#Organellewars and ‘Blogging about diseases’ were my two favorite projects.  I am hoping to get my entire science department involved in #organellewars this year when we teach about the cell. Upon a recent check of Twitter #organellewars, I noticed the Tweets have continued all through this past spring. The blogging about diseases inspired me to think about how I can use a class blog as an instrumental part of my science curriculum. I believe writing should be a central part of all academics and blogging is a great tool for critical thinking and reflection. Both Skype and Facebook would be interesting ways to open up the classroom to other parts of the country and world. Unless I found a really fantastic example, I do not believe I would use Snapchat in my classroom. The few projects I located using Snapchat offered little educational merit. This project opened my eyes to some great opportunities to bring social media into the science curriculum.

I would love to hear from other educators in the comments below about how they use social media in their science lessons.

Project or Problem-Based Learning

Annotated Bibliography – Project Based Learning

Project-based learning (PBL), sometimes called problem-based learning, has been a topic I have been interested in for the past few years.  Last year in my science classroom, I redesigned our school’s traditional science fair to fit the components of PBL.  Students, working collaboratively with a partner, were asked to:

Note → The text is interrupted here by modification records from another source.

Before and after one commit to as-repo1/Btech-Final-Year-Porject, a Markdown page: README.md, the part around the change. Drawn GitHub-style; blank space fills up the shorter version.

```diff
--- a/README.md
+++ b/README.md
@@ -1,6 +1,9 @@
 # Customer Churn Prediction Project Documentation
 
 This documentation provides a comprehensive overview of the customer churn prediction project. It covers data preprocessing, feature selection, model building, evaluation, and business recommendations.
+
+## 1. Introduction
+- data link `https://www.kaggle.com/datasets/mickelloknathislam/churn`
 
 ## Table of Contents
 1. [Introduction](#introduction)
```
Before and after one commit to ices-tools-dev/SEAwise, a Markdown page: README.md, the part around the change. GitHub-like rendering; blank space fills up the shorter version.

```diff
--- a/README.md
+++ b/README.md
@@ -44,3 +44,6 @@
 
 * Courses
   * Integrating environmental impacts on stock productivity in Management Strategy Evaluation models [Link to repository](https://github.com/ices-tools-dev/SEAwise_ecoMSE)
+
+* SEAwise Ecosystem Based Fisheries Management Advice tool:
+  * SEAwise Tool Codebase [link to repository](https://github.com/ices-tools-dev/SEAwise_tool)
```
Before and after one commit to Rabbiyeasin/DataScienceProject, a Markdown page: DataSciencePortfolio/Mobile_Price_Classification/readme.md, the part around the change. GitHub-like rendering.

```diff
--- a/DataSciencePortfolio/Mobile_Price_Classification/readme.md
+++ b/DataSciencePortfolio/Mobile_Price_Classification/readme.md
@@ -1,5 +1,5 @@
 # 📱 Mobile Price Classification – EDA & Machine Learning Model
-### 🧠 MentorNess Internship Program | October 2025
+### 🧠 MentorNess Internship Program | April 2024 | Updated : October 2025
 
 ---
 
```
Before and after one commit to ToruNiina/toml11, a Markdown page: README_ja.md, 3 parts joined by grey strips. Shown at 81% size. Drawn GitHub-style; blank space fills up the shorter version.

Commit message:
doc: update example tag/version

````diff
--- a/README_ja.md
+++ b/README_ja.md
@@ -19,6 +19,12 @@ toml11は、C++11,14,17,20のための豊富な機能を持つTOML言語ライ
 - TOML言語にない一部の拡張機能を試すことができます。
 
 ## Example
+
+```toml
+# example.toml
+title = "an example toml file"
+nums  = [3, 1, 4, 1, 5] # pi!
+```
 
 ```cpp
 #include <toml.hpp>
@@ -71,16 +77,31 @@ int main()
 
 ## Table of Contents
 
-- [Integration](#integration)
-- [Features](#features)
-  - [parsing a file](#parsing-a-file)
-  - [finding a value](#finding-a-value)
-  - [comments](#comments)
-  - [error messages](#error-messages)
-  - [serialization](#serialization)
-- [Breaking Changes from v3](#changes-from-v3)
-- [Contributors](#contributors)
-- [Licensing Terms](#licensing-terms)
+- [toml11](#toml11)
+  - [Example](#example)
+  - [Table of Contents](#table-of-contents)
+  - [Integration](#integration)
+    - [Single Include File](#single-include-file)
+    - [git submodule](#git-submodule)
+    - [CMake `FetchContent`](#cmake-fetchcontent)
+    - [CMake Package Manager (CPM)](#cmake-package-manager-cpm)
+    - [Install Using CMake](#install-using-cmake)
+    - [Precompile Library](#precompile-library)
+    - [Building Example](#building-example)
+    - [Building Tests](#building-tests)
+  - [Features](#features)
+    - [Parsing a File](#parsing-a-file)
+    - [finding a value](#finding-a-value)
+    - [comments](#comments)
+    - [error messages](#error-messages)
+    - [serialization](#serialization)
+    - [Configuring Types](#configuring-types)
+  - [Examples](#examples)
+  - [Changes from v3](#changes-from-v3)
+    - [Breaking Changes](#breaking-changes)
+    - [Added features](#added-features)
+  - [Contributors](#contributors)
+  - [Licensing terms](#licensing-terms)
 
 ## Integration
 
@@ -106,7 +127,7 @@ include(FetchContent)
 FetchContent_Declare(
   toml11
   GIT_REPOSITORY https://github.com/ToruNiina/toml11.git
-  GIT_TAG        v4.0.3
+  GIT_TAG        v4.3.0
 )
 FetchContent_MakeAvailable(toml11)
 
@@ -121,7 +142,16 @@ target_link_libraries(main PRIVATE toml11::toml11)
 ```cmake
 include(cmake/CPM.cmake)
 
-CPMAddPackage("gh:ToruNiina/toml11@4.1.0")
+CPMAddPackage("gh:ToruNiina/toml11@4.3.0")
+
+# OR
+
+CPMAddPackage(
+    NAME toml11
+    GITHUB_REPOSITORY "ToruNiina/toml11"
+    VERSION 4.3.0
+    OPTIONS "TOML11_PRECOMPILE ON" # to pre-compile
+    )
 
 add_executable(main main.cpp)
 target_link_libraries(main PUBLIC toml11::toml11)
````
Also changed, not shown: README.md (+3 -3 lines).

  1. Write a driving question focused on making a change in their world
  2. Conduct research
  3. Write a research paper
  4. Create an informational action poster (Infographic)
  5. Create a presentation either in Powerpoint or Google Slides
  6.  Present their work to an audience

For the most part, things went very well.  The students (and the teacher:) concluded the project by writing their reflections of the entire process.

I chose project-based learning as the topic for my annotated bibliography because I hope to incorporate more PBL activities into my curriculum this year.  As I read the articles, it was interesting to note the various views of what PBL is. The core elements were basically the same, however, not all projects included all the components of PBL. I enjoyed reading the different studies ranging from a kindergarten class in the US to an undergraduate online class in Taiwan.

Two tools that I used to complete my annotated bibliography were Diigo and Zotero.  Zotero is a tool to help users collect, organize, cite, and share research sources. APA citations were a requirement of this assignment.  Zotero made that requirement fairly simple. Diigo is a social bookmarking, research, and knowledge sharing tool that I found very helpful.  Users of Diigo can upload articles, highlight, add notes, and share their annotations with other Diigo users.  I found this tool extremely helpful as I read each of the articles. Both Zotero and Diigo are web-based devices that I will continue to implement in the future.